*** Supplied data

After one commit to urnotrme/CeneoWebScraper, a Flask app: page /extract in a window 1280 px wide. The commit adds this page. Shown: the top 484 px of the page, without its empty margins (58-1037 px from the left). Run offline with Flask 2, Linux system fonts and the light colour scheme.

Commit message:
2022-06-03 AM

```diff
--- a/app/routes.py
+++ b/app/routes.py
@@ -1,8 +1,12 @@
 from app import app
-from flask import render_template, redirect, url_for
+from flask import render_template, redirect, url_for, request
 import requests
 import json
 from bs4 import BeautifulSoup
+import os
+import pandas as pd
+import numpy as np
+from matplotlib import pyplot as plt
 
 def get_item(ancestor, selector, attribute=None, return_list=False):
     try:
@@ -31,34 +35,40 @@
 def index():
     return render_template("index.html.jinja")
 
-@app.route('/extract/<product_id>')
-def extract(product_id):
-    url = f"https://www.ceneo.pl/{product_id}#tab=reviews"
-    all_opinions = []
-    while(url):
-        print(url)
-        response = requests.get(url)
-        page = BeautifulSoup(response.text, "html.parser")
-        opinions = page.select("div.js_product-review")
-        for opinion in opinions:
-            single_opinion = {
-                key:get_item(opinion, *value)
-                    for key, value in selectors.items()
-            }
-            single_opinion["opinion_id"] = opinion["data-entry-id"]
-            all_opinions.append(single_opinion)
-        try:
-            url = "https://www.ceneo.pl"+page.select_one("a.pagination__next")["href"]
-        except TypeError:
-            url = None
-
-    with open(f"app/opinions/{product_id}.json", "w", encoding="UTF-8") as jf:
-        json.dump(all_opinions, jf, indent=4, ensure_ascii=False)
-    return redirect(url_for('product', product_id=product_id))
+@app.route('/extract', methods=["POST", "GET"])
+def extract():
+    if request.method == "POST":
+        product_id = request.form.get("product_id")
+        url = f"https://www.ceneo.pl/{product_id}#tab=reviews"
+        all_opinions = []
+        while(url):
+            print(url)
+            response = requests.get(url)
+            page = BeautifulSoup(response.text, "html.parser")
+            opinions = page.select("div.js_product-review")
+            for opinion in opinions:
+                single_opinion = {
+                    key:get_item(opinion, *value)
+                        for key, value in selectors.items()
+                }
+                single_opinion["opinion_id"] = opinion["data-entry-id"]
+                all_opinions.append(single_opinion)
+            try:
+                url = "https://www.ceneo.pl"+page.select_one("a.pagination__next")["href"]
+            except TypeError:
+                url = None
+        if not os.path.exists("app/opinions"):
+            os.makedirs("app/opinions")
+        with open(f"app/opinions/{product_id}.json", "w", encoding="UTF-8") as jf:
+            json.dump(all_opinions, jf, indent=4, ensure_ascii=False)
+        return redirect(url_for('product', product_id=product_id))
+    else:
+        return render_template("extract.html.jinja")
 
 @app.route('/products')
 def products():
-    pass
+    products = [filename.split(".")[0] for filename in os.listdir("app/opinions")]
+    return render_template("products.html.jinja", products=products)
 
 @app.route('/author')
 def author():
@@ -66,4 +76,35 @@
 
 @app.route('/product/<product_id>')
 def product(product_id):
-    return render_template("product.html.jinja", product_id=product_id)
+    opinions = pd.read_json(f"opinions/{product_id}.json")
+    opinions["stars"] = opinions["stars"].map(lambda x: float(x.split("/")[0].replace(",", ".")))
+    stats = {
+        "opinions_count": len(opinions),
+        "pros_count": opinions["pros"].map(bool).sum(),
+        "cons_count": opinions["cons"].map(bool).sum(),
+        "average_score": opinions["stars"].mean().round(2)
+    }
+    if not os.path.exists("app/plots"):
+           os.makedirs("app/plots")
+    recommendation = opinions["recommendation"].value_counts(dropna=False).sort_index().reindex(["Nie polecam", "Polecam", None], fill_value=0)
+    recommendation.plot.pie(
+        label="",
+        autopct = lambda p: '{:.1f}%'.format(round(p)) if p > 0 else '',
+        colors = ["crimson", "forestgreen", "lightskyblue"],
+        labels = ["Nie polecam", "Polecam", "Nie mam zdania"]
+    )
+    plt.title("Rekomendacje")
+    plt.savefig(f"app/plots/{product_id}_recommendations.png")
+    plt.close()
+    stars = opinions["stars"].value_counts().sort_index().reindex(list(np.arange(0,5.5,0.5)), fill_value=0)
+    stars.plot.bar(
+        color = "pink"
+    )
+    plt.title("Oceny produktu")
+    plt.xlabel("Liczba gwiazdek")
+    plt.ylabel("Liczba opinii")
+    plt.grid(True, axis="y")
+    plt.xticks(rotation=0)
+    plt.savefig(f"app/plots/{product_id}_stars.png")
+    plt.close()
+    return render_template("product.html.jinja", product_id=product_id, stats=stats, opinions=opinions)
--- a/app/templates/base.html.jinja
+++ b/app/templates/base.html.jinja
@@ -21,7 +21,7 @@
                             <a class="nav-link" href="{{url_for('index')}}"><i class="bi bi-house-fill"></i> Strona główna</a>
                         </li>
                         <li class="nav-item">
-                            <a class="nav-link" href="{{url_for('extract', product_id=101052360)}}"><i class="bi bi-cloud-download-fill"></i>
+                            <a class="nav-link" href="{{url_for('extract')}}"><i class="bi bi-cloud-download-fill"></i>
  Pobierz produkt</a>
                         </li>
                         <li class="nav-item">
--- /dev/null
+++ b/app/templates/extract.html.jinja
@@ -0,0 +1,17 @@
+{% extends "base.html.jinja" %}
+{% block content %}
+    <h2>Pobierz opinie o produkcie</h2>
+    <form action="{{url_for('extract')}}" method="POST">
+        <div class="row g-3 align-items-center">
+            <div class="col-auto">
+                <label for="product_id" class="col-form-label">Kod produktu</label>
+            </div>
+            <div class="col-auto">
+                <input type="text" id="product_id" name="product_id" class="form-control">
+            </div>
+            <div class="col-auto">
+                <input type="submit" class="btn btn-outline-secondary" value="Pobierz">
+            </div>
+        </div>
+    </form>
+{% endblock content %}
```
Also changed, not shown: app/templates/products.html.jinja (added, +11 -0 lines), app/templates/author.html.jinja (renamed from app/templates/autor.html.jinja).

******
*** Supplied data

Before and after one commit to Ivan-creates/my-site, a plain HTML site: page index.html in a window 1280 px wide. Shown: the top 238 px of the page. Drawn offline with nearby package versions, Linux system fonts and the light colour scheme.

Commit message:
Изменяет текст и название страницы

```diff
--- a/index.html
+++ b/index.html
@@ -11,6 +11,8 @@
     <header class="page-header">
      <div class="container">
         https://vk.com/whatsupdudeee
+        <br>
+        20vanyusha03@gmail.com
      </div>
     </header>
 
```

******

Your goal: From the listing above, repeat exactly the lines starting at the line that includes "After one commit to urnotrme/CeneoWebScraper, a" and ending at the line that includes "2022-06-03 AM", with nothing outside that span.

Exercise output:
After one commit to urnotrme/CeneoWebScraper, a Flask app: page /extract in a window 1280 px wide. The commit adds this page. Shown: the top 484 px of the page, without its empty margins (58-1037 px from the left). Run offline with Flask 2, Linux system fonts and the light colour scheme.

Commit message:
2022-06-03 AM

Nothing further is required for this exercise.